DATASET CONTENT >>

■ ■ ■ ■ ■

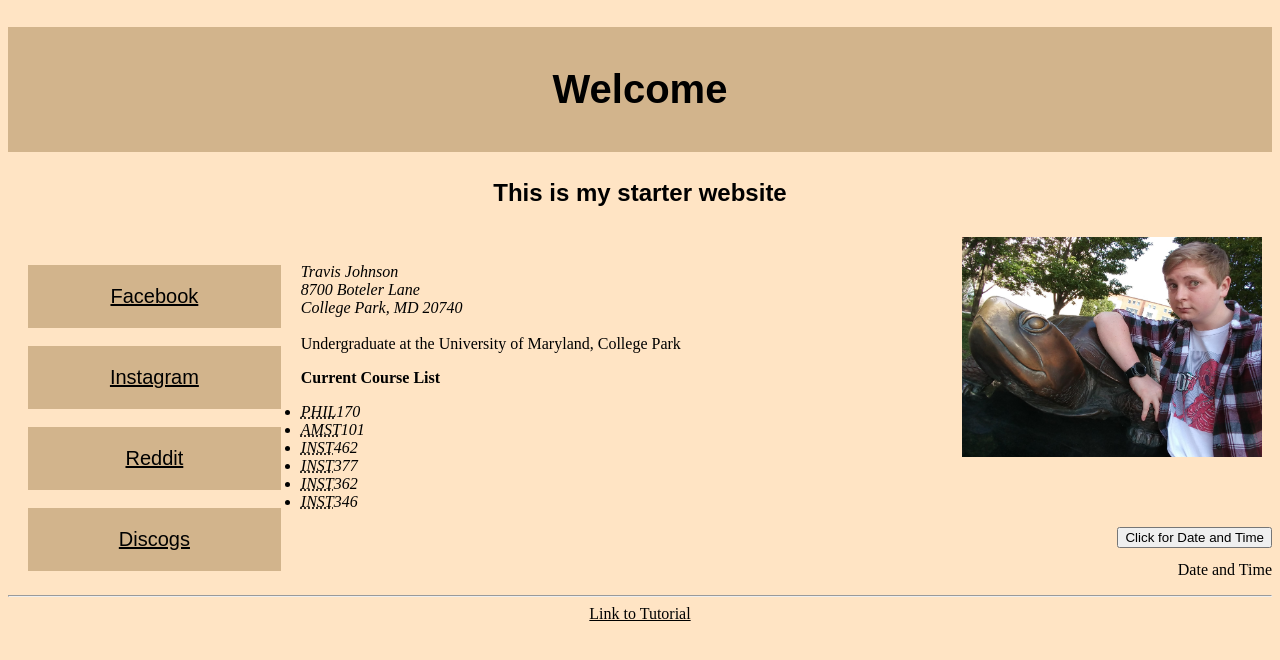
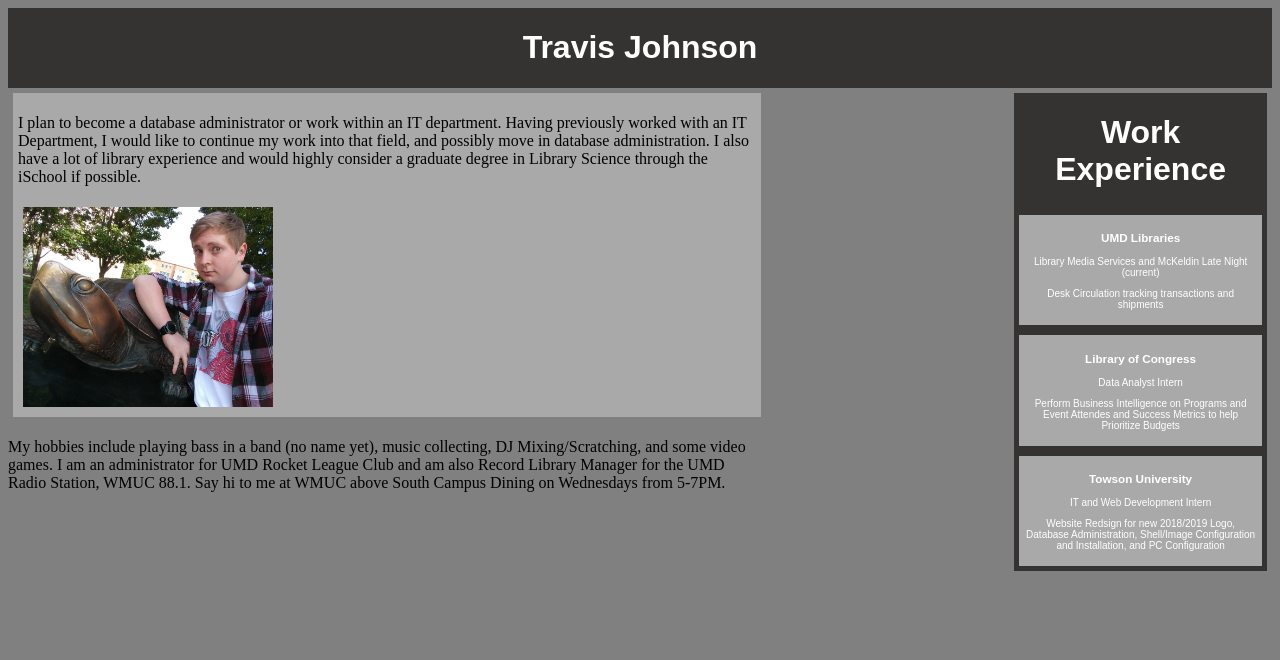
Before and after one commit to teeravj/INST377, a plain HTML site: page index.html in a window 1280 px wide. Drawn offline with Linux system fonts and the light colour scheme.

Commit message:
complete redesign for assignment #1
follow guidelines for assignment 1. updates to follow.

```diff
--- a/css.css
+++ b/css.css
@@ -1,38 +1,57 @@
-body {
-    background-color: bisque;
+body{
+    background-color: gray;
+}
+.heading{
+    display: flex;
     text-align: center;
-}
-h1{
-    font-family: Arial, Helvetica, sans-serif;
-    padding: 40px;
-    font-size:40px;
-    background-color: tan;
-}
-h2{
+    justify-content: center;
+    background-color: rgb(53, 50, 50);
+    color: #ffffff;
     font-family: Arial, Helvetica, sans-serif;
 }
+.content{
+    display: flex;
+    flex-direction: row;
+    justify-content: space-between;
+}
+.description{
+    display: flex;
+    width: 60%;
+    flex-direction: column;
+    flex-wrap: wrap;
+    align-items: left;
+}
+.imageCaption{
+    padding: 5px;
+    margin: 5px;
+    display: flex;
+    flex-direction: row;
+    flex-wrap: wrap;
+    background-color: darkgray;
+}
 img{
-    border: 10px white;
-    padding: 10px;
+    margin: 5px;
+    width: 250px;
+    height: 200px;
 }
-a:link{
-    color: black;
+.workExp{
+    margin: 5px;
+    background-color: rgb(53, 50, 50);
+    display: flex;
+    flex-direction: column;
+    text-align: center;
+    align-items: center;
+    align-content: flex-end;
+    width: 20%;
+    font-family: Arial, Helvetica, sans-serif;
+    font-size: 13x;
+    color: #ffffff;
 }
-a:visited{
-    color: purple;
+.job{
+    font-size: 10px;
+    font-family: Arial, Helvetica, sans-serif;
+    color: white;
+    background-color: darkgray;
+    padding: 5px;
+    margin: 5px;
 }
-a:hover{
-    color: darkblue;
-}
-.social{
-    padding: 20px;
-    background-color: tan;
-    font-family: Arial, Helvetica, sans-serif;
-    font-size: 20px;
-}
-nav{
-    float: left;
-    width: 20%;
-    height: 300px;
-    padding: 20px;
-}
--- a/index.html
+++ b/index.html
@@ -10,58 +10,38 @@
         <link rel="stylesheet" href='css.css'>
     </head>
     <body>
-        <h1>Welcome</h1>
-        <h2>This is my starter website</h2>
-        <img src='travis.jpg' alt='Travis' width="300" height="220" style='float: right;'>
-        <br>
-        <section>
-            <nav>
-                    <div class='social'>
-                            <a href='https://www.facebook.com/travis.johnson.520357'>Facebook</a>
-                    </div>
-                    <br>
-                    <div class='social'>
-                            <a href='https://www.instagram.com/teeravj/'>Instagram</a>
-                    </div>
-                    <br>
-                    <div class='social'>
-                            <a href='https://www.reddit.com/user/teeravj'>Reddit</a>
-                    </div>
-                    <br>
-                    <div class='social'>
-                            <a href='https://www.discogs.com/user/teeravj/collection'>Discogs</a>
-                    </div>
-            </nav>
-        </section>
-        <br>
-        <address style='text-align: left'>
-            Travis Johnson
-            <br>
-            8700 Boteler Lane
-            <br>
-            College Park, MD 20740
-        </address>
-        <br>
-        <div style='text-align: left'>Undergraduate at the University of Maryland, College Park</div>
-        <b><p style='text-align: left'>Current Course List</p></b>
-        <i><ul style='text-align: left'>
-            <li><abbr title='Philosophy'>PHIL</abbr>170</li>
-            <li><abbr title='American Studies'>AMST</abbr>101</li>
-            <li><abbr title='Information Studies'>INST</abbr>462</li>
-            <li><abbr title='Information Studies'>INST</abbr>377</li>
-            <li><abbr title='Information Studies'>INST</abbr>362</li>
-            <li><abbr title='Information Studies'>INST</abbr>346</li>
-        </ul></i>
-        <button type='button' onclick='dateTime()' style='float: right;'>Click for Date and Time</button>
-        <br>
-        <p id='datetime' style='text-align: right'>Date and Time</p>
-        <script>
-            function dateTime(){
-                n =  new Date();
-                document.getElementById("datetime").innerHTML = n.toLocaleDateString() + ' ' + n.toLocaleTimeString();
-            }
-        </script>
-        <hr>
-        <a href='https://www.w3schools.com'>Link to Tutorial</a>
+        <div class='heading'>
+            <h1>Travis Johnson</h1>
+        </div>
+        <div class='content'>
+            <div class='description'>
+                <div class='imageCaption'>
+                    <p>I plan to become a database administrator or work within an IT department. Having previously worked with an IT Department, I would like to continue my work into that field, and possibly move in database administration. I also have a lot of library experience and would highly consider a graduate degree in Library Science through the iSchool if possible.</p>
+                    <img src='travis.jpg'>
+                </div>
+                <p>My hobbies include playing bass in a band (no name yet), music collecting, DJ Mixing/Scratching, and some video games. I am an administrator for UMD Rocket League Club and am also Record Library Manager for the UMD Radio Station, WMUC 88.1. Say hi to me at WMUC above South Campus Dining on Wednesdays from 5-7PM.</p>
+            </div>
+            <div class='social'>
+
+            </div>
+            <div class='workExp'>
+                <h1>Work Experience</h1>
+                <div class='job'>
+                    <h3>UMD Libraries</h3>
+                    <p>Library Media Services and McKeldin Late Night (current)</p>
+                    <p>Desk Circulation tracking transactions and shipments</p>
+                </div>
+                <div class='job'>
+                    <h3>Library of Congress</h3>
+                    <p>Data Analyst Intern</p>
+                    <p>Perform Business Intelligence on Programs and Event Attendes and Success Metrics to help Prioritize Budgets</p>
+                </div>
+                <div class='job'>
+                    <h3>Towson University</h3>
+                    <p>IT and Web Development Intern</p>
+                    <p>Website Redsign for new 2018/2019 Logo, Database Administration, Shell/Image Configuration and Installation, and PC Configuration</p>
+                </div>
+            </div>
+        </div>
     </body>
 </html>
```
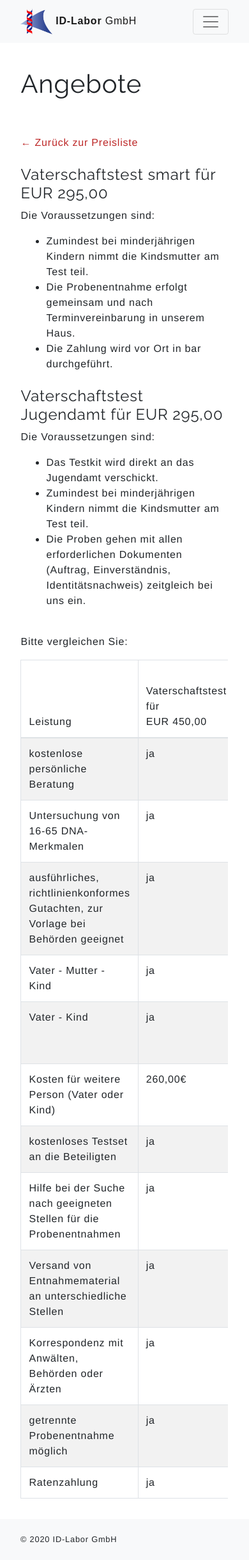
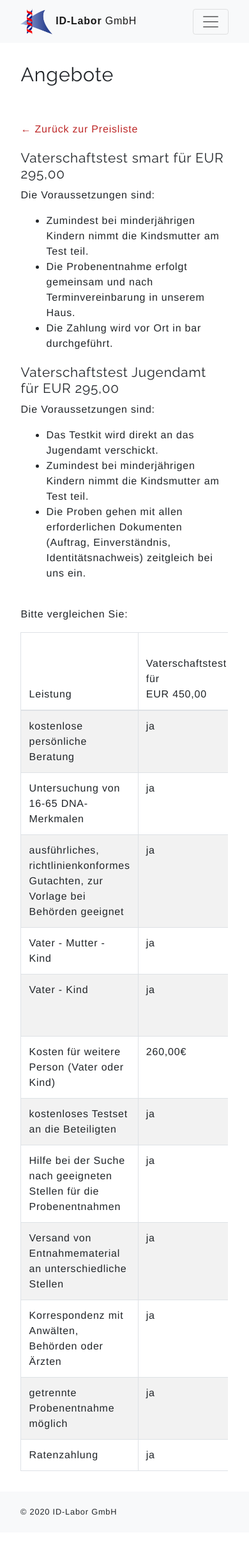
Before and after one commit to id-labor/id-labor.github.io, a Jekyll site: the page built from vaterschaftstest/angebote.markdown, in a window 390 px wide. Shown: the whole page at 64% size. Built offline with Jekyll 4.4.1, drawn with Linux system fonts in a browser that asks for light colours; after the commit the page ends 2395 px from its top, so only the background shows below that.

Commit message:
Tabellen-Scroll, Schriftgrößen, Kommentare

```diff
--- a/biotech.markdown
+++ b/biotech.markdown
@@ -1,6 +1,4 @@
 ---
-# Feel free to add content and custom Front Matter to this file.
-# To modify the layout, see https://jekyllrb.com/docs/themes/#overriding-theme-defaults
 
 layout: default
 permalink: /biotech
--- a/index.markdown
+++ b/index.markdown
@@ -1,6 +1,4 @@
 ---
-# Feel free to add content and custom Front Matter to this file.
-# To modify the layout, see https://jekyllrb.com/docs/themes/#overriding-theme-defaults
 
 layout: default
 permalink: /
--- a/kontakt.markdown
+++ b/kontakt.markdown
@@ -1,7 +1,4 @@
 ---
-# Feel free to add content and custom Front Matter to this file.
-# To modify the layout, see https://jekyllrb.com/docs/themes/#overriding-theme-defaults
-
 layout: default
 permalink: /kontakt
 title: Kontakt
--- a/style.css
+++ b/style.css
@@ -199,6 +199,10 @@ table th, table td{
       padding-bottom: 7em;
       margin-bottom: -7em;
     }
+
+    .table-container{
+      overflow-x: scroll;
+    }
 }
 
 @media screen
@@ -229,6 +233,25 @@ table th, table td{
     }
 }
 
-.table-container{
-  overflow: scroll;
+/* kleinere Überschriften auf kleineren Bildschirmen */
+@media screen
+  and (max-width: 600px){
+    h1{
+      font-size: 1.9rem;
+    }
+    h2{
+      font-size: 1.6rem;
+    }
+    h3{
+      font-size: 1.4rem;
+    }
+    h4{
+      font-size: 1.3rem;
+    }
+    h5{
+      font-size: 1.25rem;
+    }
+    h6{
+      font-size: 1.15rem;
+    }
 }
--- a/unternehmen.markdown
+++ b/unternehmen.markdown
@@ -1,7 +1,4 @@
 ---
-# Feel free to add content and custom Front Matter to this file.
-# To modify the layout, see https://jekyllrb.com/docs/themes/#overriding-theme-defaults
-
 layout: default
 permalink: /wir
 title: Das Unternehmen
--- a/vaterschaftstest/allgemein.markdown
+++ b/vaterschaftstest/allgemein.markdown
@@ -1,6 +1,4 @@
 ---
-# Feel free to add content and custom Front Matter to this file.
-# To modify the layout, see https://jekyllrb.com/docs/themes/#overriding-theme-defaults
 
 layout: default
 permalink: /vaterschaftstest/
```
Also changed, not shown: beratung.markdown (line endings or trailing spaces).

■ ■ ■ ■ ■

Scan the entries for lines holding the string "Before", then copy every one of them.

Before and after one commit to teeravj/INST377, a plain HTML site: page index.html in a window 1280 px wide. Drawn offline with Linux system fonts and the light colour scheme.
Before and after one commit to id-labor/id-labor.github.io, a Jekyll site: the page built from vaterschaftstest/angebote.markdown, in a window 390 px wide. Shown: the whole page at 64% size. Built offline with Jekyll 4.4.1, drawn with Linux system fonts in a browser that asks for light colours; after the commit the page ends 2395 px from its top, so only the background shows below that.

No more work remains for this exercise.